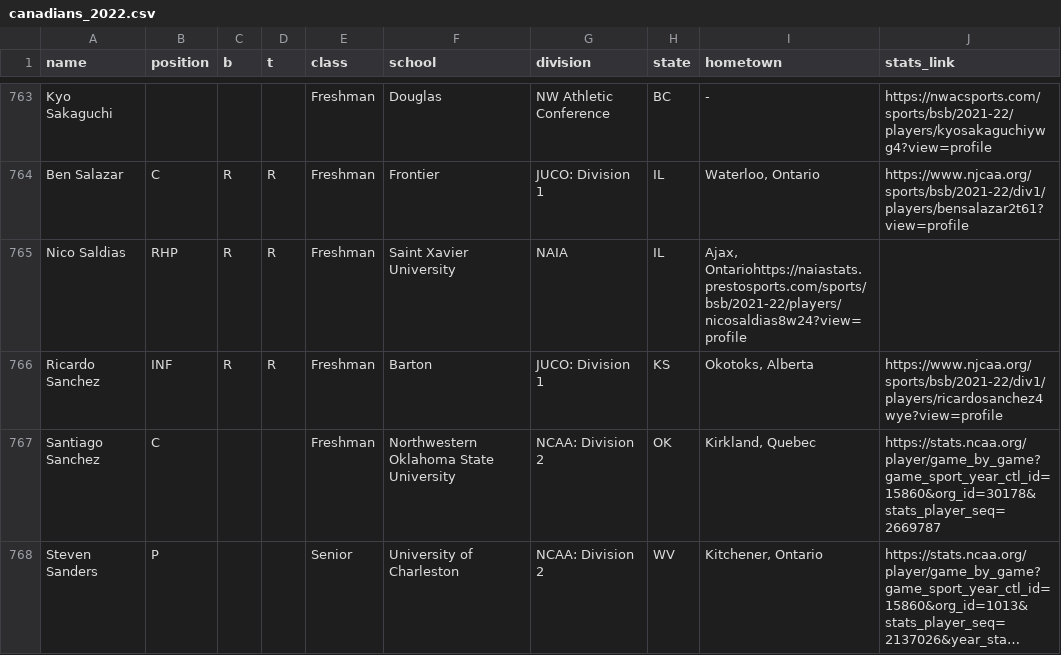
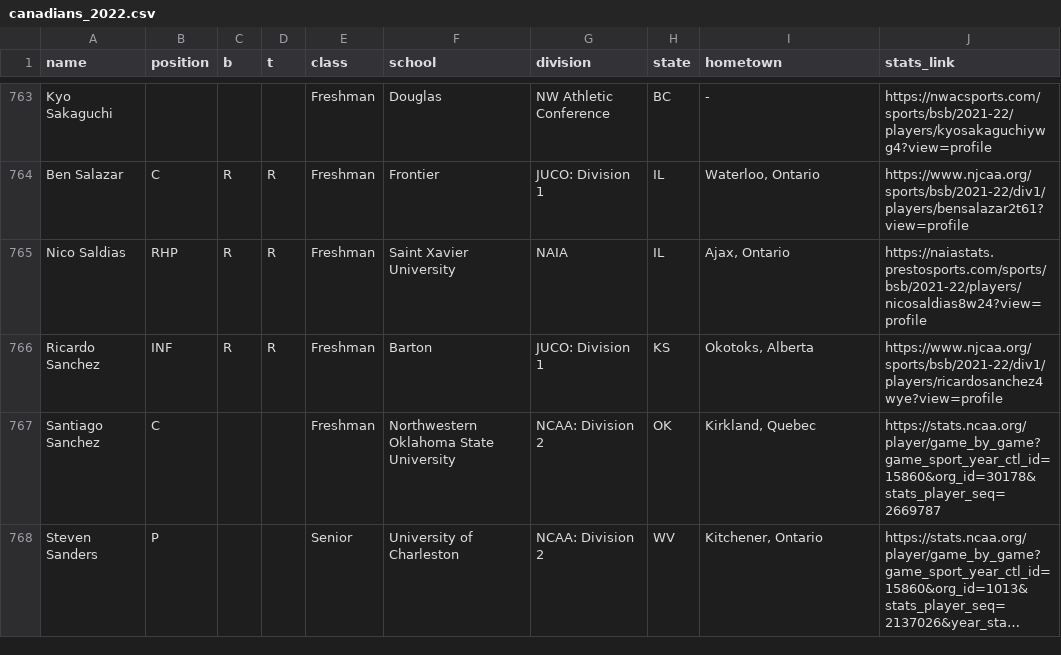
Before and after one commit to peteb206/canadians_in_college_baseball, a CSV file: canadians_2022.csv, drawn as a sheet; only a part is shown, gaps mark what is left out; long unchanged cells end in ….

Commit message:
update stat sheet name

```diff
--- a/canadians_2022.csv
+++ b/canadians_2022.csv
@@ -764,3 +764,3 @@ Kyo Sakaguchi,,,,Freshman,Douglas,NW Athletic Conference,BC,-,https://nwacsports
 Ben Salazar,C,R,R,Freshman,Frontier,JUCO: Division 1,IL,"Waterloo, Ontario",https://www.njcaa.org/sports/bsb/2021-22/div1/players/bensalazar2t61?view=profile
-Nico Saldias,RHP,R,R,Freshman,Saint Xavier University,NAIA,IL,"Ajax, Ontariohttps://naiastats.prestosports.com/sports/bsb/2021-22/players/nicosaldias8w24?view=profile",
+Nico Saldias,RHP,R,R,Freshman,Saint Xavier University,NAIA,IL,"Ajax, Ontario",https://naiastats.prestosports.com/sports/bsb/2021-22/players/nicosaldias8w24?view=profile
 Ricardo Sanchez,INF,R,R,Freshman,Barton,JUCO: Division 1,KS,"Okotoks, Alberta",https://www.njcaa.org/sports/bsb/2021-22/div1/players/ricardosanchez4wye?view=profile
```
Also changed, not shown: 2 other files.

==

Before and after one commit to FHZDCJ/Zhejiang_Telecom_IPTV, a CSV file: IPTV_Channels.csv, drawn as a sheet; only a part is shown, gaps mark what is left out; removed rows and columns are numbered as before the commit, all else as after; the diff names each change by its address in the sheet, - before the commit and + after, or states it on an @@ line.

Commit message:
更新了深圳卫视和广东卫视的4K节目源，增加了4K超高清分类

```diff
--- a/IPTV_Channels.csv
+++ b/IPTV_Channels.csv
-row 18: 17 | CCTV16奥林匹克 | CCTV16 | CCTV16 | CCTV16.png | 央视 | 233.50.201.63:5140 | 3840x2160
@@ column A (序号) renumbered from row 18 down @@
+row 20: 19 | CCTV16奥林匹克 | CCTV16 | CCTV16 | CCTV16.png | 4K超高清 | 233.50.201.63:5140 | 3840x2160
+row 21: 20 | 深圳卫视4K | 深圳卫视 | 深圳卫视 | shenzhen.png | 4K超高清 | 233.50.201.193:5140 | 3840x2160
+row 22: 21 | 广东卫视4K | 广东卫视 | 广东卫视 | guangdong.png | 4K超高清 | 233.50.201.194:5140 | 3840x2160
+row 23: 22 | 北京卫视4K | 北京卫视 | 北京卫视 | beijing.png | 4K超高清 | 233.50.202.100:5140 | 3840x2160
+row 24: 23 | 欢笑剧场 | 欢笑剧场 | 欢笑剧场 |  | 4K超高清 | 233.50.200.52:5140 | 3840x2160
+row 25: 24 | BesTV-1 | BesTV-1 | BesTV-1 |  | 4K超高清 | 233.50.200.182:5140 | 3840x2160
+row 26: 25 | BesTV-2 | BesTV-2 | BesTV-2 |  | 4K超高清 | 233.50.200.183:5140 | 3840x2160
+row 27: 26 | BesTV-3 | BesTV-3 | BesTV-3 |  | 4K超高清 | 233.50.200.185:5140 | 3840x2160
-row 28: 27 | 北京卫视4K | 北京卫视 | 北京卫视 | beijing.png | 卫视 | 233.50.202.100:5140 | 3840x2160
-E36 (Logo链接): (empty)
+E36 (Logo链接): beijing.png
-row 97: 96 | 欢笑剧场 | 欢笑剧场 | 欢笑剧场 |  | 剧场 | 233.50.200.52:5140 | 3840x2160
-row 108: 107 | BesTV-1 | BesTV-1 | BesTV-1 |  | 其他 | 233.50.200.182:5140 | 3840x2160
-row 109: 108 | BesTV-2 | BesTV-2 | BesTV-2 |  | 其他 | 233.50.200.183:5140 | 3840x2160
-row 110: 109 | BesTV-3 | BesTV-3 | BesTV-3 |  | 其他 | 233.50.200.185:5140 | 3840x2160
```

Work to be completed
Each line above that contains the word "only" should be returned.

Your response
Before and after one commit to peteb206/canadians_in_college_baseball, a CSV file: canadians_2022.csv, drawn as a sheet; only a part is shown, gaps mark what is left out; long unchanged cells end in ….
Before and after one commit to FHZDCJ/Zhejiang_Telecom_IPTV, a CSV file: IPTV_Channels.csv, drawn as a sheet; only a part is shown, gaps mark what is left out; removed rows and columns are numbered as before the commit, all else as after; the diff names each change by its address in the sheet, - before the commit and + after, or states it on an @@ line.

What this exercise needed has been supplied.